Yesterday, hip-hop cultural critic Dream Hampton publicly challenged Talib Kweli, her friend and an MC with a reputation for a politics of resistance, via Twitter, saying that she was disappointed with what he had to say about the Rick Ross rape raps issue in a guest appearance in this HuffPo interview. She said although Kweli denounced the lyrics where Ross talks about drugging and raping a woman, and challenged Ross’ half-ass “apology”, his criticism was weak and that he could have – and should have – come stronger. Continue reading →
Add another one to the list…we’ve just caught word that GZA from the Wu-Tang Clan is a vegetarian and advocate of a raw food diet. Not only that, but he’s convinced members of his crew (specifically, DJ Mathematics, RZA, MastaKilla and SoR’s personal favorite, Method Man) to join him in the meat-free lifestyle.
Check out this interview with him on Eater.com where the double-platinum artist discusses raw food and other edibles, being veggie on the road, and recommends his favorite vegetarian spots throughout the US.
On Thursday November 10th 2011, over 250 people attended the Nottingham launch of revolutionary rapper Lowkey’s “Soundtrack to the Struggle” album.

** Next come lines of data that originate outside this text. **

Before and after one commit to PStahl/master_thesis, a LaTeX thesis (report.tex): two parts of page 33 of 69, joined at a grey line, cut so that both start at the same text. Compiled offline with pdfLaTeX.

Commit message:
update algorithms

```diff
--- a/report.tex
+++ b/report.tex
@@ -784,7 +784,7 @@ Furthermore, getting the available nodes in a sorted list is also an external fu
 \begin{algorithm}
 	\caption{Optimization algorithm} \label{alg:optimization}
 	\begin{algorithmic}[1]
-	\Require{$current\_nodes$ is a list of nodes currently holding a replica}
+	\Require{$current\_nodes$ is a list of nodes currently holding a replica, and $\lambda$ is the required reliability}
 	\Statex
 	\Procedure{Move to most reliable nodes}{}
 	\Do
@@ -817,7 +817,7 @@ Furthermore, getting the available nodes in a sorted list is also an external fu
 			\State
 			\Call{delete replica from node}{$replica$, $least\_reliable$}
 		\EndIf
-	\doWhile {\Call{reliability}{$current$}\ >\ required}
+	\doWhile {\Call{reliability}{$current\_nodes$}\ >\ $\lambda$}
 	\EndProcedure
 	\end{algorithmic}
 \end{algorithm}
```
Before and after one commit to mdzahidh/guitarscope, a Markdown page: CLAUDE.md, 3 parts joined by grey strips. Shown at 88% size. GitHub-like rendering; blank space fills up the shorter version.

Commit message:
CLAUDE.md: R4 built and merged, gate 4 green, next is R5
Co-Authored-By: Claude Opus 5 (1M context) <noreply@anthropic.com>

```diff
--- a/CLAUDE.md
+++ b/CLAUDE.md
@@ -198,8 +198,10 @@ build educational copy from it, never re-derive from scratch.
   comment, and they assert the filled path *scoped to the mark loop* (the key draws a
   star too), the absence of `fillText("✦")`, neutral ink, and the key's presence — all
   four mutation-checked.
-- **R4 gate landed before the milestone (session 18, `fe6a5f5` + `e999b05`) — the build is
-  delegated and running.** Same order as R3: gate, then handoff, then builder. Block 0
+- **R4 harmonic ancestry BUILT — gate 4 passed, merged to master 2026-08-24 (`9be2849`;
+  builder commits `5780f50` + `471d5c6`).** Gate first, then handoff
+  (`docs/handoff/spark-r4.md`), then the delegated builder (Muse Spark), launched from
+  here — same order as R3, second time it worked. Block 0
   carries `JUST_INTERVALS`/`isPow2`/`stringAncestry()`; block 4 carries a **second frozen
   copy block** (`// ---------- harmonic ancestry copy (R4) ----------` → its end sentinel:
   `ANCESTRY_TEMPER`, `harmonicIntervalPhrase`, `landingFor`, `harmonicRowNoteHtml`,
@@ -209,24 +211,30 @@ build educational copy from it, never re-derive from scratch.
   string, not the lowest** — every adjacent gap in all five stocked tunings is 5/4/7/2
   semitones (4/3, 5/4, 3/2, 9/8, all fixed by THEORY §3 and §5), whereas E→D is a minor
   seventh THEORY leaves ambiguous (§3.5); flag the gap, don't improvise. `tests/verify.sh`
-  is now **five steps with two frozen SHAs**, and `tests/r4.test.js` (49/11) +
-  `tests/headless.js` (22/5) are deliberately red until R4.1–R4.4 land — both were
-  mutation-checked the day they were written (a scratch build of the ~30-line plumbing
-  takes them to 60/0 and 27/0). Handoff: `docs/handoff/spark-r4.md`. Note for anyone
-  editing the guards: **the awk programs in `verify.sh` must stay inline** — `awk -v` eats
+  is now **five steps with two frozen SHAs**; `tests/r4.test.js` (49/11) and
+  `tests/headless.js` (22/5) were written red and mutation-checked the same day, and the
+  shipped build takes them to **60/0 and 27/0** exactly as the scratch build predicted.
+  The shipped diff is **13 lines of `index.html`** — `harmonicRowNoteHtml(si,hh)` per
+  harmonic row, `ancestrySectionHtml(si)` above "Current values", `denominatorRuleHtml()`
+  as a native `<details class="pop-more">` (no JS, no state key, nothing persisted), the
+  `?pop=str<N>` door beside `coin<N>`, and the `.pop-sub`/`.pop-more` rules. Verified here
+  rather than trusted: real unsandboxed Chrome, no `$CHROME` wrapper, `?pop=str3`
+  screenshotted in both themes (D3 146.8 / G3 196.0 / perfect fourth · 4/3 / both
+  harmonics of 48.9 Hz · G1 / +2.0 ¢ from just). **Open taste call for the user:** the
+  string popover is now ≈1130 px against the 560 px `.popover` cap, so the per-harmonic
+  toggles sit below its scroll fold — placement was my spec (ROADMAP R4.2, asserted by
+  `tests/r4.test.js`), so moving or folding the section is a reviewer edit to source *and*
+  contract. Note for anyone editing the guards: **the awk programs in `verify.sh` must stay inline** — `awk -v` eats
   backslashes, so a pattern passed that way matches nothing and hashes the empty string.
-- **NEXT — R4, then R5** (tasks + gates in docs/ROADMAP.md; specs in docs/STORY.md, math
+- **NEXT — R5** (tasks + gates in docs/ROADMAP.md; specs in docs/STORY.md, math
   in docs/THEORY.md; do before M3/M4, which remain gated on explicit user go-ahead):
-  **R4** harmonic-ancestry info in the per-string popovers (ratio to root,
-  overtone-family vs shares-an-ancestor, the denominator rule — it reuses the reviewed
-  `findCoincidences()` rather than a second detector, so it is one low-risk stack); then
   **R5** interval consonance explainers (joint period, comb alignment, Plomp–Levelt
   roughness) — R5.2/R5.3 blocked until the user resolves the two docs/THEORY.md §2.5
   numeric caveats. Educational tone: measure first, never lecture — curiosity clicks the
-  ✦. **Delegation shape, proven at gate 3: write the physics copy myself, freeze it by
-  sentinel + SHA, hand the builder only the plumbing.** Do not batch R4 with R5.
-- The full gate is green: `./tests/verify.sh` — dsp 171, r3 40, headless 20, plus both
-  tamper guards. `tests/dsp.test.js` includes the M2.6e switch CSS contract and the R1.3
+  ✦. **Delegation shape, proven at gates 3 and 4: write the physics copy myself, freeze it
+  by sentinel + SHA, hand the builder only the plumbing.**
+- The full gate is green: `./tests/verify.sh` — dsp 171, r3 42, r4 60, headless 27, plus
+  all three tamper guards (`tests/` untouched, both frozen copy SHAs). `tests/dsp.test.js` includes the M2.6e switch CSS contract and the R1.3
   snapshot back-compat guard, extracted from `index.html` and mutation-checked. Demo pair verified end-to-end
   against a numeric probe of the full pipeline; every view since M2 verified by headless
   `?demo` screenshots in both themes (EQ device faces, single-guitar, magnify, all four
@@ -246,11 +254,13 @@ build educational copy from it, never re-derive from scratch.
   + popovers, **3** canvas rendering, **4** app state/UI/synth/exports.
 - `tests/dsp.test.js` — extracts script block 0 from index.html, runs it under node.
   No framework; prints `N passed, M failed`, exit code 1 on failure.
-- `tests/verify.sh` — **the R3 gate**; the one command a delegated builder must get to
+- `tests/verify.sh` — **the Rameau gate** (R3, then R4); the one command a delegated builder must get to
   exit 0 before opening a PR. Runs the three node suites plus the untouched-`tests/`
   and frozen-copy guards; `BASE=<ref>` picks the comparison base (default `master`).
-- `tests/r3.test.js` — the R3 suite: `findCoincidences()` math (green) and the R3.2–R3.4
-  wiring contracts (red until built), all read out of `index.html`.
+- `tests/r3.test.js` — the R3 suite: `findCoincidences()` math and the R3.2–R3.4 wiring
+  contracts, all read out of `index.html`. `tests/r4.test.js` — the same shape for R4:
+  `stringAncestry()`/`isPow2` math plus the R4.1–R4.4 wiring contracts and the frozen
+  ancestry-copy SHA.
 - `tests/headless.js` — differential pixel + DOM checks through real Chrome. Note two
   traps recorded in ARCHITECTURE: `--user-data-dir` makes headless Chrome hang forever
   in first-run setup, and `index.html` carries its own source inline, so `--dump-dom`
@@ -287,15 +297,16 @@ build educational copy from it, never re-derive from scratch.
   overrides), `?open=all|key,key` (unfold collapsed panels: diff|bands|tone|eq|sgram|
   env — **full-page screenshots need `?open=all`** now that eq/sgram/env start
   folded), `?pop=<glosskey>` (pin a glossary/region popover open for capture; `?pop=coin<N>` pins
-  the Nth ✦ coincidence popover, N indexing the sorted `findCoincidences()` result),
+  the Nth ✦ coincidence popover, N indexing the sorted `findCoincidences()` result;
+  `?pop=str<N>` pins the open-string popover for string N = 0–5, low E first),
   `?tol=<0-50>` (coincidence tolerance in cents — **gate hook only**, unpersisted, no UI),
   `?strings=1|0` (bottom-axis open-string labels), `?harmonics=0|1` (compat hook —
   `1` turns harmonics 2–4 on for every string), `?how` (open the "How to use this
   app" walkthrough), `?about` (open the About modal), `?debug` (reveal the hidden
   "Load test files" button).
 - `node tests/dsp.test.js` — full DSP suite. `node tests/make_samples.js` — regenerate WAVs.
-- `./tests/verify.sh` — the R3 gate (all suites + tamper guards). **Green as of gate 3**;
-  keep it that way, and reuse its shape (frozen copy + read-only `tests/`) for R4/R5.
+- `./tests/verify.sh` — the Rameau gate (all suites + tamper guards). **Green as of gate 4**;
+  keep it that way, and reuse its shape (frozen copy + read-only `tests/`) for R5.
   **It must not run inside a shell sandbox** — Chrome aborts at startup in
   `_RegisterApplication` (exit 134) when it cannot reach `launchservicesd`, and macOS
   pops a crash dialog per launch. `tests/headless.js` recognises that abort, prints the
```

The hiphop artist and activist who has traveled to Palestine and whose #1-selling album raises awareness about the arms trade, Islamophobia, the so-called “War on Terror”, international U.S military bases and the hypocrisy of Western leaders including Obama, enjoyed a warm welcome from the Nottingham crowd which included students from both universities and colleges as well as local residents. Fans sang along to lyrics rejecting war and Western consumerism, promoting instead justice, equality and peace. Prior to the headline act, an open mic took place, and local artists such as El Dia (who’s performing at the Sumac‘s Insurrection Hiphop night this Friday) and MC Drago warmed up the crowd with their politically conscious lyrics and cheers of “Free Free Palestine!” Logic, Awate, and Crazy Haze, who accompany Lowkey on tour, were also met with enthusiastic appreciation of their inspiring lyrics. Poet and journalist Jody McIntyre then shared his critical, witty, political poetry to a receptive audience.
The stage was adorned with a large Palestinian flag and graffiti pieces created by 16-year old Lowkey fan Usamah Qaiser and the venue also hosted a diverse range of stalls from local activist organisations and campaign groups. Palestinian Solidarity Campaign was joined by Notts Uni Palestinian Society, Nottingham Students Against Fees and Cuts, Nottingham Refugee Forum, local artists and Veggies from the Sumac who provided tasty samosas and vegan cake along with relevant newspapers and pamphlets such as Peace News. Radical feminist collective Sisters of Resistance politicised the women’s toilets with details of their anti-imperialist, pro-vegan hip-hop blog.
The diverse crowd engaged with the stalls, took flyers and purchased Palestinian scarfs (kuffiyehs) raising money for Palestine and becoming aware of the need for organised resistance. Members of the audience were encouraged to become actively involved in building alternatives to the exploitative, unsustainable system that the featured artists powerfully denounced. With Lowkey’s soundtrack as the inspiration, the successful event saw revolutionary activists and hiphop fans, students and locals alike united in their determination to continue the struggle.